*EXERCISE DETAILS:* Wherever the word "print" appears in the entries, copy the whole line.

[Excerpts from a dataset]
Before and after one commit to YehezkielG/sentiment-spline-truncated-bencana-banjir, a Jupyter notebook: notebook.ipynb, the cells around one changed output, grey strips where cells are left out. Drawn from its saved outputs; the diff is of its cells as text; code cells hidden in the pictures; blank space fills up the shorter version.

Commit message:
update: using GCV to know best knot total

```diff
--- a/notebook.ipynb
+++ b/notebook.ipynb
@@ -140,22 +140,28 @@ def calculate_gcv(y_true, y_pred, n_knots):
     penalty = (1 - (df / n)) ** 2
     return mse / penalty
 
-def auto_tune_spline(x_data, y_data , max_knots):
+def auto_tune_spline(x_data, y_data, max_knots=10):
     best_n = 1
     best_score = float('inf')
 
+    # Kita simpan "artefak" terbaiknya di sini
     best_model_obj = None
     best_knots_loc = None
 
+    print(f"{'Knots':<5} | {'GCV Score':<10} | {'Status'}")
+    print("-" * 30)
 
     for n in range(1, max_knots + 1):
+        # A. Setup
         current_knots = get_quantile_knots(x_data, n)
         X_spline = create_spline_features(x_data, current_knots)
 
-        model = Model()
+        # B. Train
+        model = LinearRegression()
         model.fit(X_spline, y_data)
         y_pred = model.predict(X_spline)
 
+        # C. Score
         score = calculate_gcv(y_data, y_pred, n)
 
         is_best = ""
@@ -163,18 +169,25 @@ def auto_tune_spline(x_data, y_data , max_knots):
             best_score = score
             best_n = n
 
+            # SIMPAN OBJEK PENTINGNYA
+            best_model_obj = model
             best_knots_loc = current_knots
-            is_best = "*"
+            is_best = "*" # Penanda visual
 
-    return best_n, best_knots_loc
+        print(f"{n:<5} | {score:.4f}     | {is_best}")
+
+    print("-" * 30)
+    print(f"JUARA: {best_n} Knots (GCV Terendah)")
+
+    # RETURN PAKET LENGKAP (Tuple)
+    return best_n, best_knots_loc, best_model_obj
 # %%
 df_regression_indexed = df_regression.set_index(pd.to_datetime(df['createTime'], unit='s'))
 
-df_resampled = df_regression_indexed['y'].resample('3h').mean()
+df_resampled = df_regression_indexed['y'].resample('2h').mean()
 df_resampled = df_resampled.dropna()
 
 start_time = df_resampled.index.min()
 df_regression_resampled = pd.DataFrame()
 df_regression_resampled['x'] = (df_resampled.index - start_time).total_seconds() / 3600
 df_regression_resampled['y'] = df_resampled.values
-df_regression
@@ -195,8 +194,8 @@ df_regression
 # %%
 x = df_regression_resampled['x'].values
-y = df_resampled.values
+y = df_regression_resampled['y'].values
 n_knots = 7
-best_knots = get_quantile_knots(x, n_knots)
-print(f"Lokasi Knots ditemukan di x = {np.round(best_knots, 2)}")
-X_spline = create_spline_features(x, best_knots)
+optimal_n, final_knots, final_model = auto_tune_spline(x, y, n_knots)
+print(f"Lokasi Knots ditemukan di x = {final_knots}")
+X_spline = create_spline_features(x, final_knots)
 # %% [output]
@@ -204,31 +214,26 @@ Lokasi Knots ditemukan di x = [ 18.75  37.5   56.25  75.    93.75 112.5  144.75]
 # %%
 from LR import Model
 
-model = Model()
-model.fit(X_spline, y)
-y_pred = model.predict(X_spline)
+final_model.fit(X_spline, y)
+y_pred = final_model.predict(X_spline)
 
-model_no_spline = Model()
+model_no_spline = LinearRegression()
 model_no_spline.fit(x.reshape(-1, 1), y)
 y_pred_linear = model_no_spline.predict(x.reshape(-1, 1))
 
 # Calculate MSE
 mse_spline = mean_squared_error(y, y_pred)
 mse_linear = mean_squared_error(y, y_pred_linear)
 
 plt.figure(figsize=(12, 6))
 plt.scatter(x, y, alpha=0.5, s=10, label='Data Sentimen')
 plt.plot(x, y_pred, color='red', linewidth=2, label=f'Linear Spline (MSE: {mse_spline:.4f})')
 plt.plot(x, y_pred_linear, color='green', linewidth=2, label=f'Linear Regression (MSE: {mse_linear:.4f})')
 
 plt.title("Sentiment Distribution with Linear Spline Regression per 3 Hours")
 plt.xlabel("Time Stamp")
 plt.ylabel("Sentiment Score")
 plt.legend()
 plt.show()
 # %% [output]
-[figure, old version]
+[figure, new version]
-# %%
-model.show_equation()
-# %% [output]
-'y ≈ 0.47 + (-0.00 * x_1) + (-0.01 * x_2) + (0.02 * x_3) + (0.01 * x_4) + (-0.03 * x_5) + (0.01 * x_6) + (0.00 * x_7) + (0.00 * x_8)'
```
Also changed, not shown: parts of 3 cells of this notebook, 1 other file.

*RESULT OF THE TASK:*
+    print(f"{'Knots':<5} | {'GCV Score':<10} | {'Status'}")
+    print("-" * 30)
+        print(f"{n:<5} | {score:.4f}     | {is_best}")
+    print("-" * 30)
+    print(f"JUARA: {best_n} Knots (GCV Terendah)")
-print(f"Lokasi Knots ditemukan di x = {np.round(best_knots, 2)}")
+print(f"Lokasi Knots ditemukan di x = {final_knots}")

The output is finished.